* **Instructions to follow**:
The count of lines below that include the string "outcomes" is the whole answer; write it alone.

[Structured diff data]
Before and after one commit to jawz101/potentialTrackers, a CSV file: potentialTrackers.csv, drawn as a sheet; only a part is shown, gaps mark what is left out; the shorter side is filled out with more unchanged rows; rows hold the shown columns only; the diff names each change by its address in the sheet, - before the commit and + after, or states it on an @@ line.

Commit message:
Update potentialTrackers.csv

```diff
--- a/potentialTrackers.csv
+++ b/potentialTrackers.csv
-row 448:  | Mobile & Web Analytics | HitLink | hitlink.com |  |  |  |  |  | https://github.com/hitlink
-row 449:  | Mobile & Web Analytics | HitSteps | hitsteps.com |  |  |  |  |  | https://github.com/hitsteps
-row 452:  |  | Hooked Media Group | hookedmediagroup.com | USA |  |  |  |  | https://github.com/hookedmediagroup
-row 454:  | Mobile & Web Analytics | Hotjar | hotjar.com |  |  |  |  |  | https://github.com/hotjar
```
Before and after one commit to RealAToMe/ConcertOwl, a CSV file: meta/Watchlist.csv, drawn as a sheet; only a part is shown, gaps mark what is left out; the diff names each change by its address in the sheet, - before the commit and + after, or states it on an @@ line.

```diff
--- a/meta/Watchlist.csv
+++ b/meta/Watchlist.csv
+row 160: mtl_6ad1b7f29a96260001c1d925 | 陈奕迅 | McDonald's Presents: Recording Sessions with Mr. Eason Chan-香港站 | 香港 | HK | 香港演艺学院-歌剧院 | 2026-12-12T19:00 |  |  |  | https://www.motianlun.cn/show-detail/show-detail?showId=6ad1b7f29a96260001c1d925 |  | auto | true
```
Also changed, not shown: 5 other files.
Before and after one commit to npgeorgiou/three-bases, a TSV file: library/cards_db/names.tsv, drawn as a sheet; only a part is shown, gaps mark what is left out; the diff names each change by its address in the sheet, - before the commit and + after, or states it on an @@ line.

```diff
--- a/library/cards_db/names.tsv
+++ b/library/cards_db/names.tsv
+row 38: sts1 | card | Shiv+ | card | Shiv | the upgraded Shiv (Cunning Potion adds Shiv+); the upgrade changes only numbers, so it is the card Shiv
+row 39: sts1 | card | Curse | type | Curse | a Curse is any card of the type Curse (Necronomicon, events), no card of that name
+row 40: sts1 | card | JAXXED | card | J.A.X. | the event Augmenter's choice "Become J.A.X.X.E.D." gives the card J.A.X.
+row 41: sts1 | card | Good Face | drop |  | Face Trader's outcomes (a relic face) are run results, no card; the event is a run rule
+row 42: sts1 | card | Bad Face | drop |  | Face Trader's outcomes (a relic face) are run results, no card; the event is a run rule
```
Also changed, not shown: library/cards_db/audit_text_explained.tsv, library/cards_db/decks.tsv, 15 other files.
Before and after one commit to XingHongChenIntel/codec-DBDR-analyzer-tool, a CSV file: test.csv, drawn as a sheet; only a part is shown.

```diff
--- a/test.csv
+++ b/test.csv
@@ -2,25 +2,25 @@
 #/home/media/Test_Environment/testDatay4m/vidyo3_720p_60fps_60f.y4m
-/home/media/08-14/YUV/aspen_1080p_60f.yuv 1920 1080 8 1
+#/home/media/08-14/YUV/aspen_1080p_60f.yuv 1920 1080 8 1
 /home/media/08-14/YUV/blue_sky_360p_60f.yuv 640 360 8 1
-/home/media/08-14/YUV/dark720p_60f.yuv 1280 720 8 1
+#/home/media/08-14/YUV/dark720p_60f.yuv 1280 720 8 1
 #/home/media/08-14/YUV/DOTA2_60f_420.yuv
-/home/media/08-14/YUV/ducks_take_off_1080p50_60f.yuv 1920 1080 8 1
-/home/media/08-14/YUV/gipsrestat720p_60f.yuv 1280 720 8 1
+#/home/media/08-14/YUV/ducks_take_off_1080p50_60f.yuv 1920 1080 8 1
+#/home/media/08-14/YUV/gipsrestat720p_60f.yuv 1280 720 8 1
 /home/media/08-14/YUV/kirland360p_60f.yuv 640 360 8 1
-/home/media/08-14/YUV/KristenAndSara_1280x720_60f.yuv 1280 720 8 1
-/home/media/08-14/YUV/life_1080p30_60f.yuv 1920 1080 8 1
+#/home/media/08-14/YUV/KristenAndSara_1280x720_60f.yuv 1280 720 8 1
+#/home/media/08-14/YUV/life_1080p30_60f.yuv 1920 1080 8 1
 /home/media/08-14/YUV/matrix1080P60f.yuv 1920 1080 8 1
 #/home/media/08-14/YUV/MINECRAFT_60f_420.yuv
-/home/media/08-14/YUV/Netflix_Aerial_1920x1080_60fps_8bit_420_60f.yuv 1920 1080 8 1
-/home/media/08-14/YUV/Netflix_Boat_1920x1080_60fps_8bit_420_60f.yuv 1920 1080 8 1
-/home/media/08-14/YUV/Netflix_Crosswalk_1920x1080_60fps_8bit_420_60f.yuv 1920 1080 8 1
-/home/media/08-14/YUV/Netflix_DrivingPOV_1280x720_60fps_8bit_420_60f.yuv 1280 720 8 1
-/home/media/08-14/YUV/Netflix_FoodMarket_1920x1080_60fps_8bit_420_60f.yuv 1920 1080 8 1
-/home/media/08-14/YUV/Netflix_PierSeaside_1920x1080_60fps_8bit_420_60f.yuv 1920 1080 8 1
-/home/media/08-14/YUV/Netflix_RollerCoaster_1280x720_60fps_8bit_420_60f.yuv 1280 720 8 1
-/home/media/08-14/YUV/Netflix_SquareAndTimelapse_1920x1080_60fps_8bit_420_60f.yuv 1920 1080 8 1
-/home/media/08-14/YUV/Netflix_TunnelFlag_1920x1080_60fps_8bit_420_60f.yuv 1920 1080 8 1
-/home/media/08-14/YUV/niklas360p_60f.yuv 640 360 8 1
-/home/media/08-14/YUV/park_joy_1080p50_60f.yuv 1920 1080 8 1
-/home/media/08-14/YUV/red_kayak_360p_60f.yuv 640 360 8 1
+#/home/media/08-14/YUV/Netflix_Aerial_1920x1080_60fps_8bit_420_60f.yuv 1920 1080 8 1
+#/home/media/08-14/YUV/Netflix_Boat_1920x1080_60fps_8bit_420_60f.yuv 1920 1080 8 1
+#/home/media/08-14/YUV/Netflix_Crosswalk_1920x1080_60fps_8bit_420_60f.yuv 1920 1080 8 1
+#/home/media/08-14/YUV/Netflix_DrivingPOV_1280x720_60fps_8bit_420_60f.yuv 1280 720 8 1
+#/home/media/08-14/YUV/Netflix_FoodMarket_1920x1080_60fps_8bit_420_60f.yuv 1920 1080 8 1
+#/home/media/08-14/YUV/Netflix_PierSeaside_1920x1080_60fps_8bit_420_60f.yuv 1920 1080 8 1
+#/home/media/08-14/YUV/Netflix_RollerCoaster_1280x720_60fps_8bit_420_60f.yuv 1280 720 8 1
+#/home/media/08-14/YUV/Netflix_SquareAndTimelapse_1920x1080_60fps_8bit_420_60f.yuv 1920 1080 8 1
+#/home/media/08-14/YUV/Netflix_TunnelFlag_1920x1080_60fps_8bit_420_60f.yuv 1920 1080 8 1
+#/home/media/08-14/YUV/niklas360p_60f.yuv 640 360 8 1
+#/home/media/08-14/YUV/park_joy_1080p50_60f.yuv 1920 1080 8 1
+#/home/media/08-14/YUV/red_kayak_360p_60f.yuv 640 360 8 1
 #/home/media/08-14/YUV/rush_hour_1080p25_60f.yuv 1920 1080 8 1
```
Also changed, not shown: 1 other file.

* **Response**:
2